● **The problem**
Whenever a line in the data contains "stack", show that line.

(Content revision data)
"""

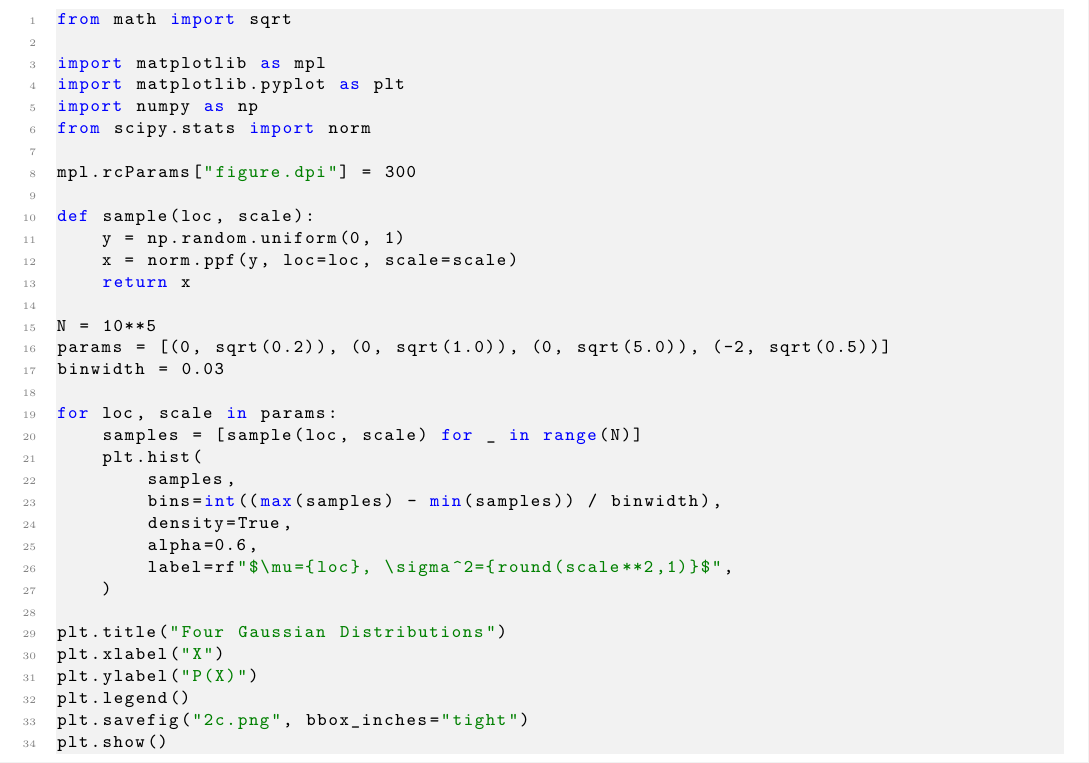
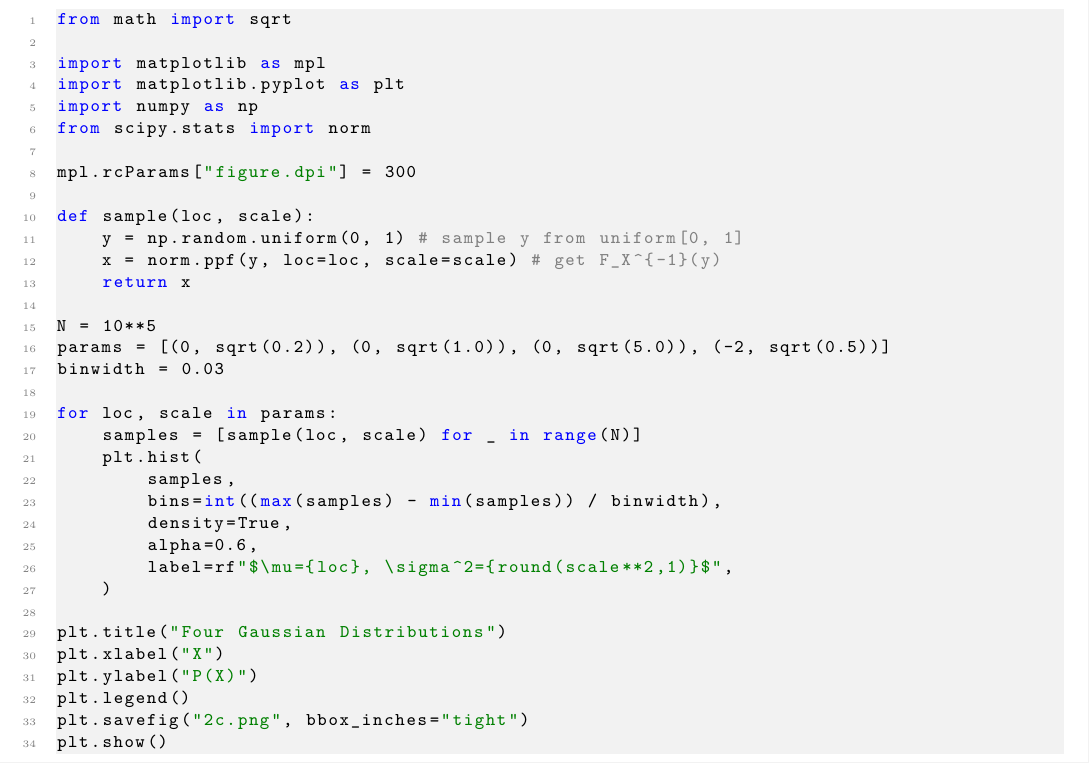
Before and after one commit to aayushborkar14/DAI-Assignments, a LaTeX document (A2/main.tex, which reads A2/tex/problem2.tex): part of page 3 of 12, cut so that both start at the same text. Compiled offline with pdfLaTeX.

Commit message:
A2 2 code files

```diff
--- a/A2/tex/problem2.tex
+++ b/A2/tex/problem2.tex
@@ -67,8 +67,8 @@ from scipy.stats import norm
 mpl.rcParams["figure.dpi"] = 300
 
 def sample(loc, scale):
-    y = np.random.uniform(0, 1)
-    x = norm.ppf(y, loc=loc, scale=scale)
+    y = np.random.uniform(0, 1) # sample y from uniform[0, 1]
+    x = norm.ppf(y, loc=loc, scale=scale) # get F_X^{-1}(y)
     return x
 
 N = 10**5
```
Also changed, not shown: A2/img/2c.png, A2/img/2d1.png, A2/img/2d2.png, A2/img/2d3.png, 2 other files.
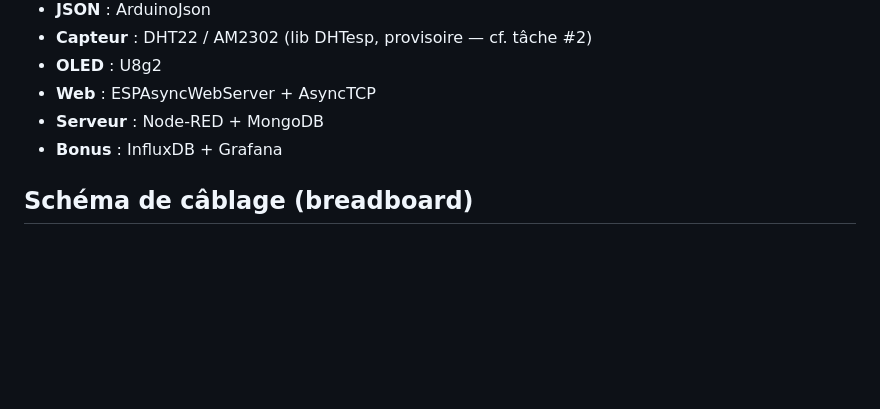
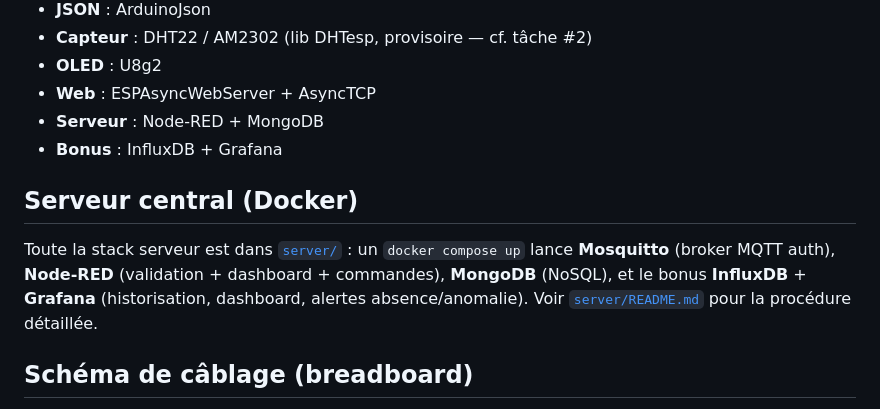
Before and after one commit to Jaden38/esp32-secure-iot-station, a Markdown page: README.md, the part around the change. Drawn GitHub-style; blank space fills up the shorter version.

Commit message:
docs(readme): link central server docker stack

```diff
--- a/README.md
+++ b/README.md
@@ -203,6 +203,14 @@ Bonus : **Grafana** (historisation + dashboard + alerte).
 - **Serveur** : Node-RED + MongoDB
 - **Bonus** : InfluxDB + Grafana
 
+## Serveur central (Docker)
+
+Toute la stack serveur est dans [`server/`](server/) : un `docker compose up`
+lance **Mosquitto** (broker MQTT auth), **Node-RED** (validation + dashboard +
+commandes), **MongoDB** (NoSQL), et le bonus **InfluxDB** + **Grafana**
+(historisation, dashboard, alertes absence/anomalie). Voir
+[`server/README.md`](server/README.md) pour la procédure détaillée.
+
 ## Schéma de câblage (breadboard)
 
 Câblage basé sur les broches figées dans `src/config.h`. Le « LED RGB » est réalisé
```
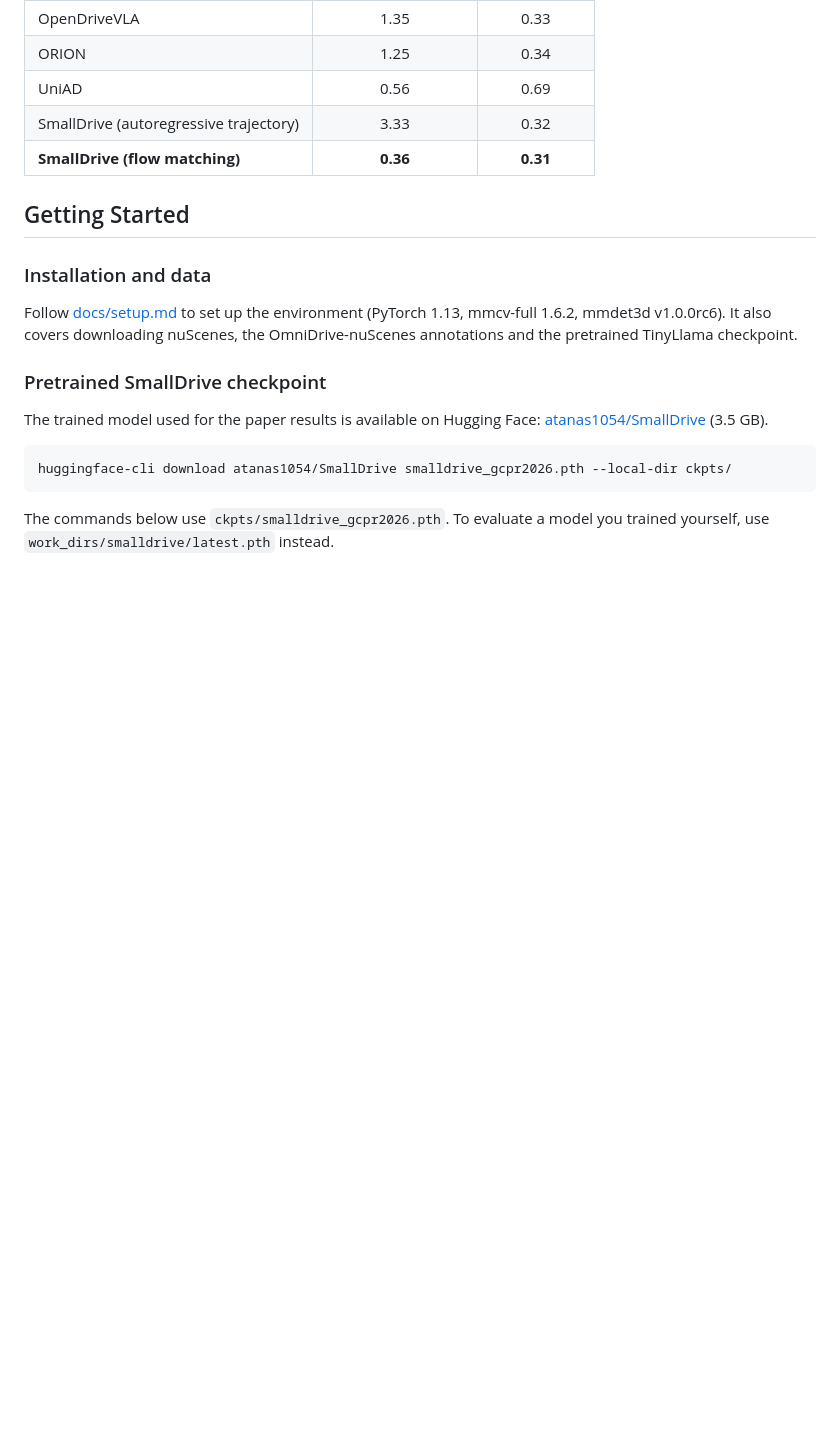
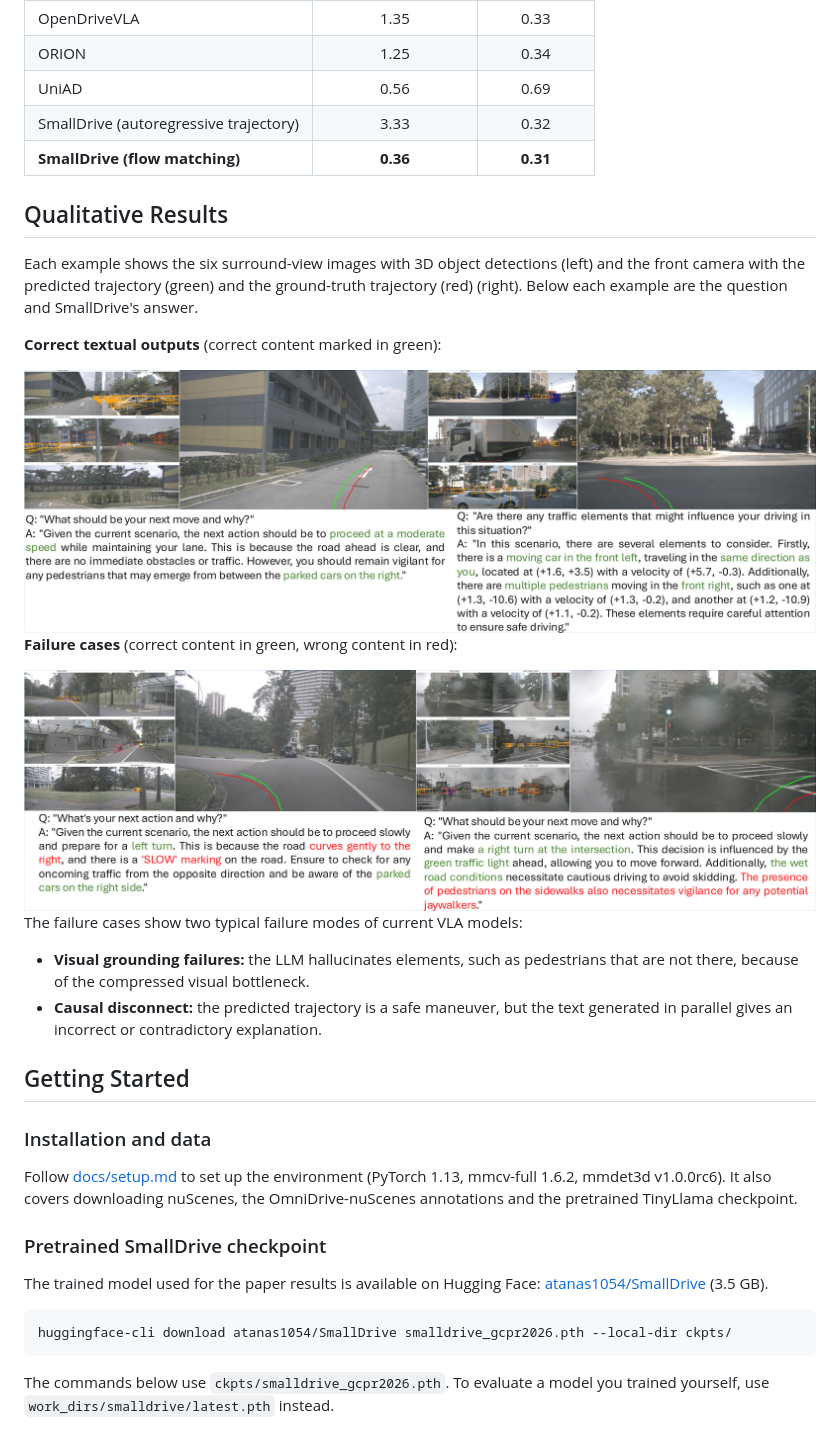
Before and after one commit to atanas1054/SmallDrive, a Markdown page: README.md, the part around the change. Drawn GitHub-style; pictures changed too: docs/figures/qualitative_correct.jpg (added), docs/figures/qualitative_failure.jpg (added); blank space fills up the shorter version.

Commit message:
Add qualitative results from the paper to README
Co-Authored-By: Claude Opus 5.5 <noreply@anthropic.com>

```diff
--- a/README.md
+++ b/README.md
@@ -63,6 +63,26 @@ Multi-view images are encoded by EVA-02-B. A Q-Former3D (StreamPETR) with global
 | UniAD | 0.56 | 0.69 |
 | SmallDrive (autoregressive trajectory) | 3.33 | 0.32 |
 | **SmallDrive (flow matching)** | **0.36** | **0.31** |
+
+## Qualitative Results
+
+Each example shows the six surround-view images with 3D object detections (left) and the front camera with the predicted trajectory (green) and the ground-truth trajectory (red) (right). Below each example are the question and SmallDrive's answer.
+
+**Correct textual outputs** (correct content marked in green):
+
+<div align="center">
+<img src="docs/figures/qualitative_correct.jpg" width="1000">
+</div>
+
+**Failure cases** (correct content in green, wrong content in red):
+
+<div align="center">
+<img src="docs/figures/qualitative_failure.jpg" width="1000">
+</div>
+
+The failure cases show two typical failure modes of current VLA models:
+- **Visual grounding failures:** the LLM hallucinates elements, such as pedestrians that are not there, because of the compressed visual bottleneck.
+- **Causal disconnect:** the predicted trajectory is a safe maneuver, but the text generated in parallel gives an incorrect or contradictory explanation.
 
 ## Getting Started
 
```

"""

● **Your response**
docs(readme): link central server docker stack
+Toute la stack serveur est dans [`server/`](server/) : un `docker compose up`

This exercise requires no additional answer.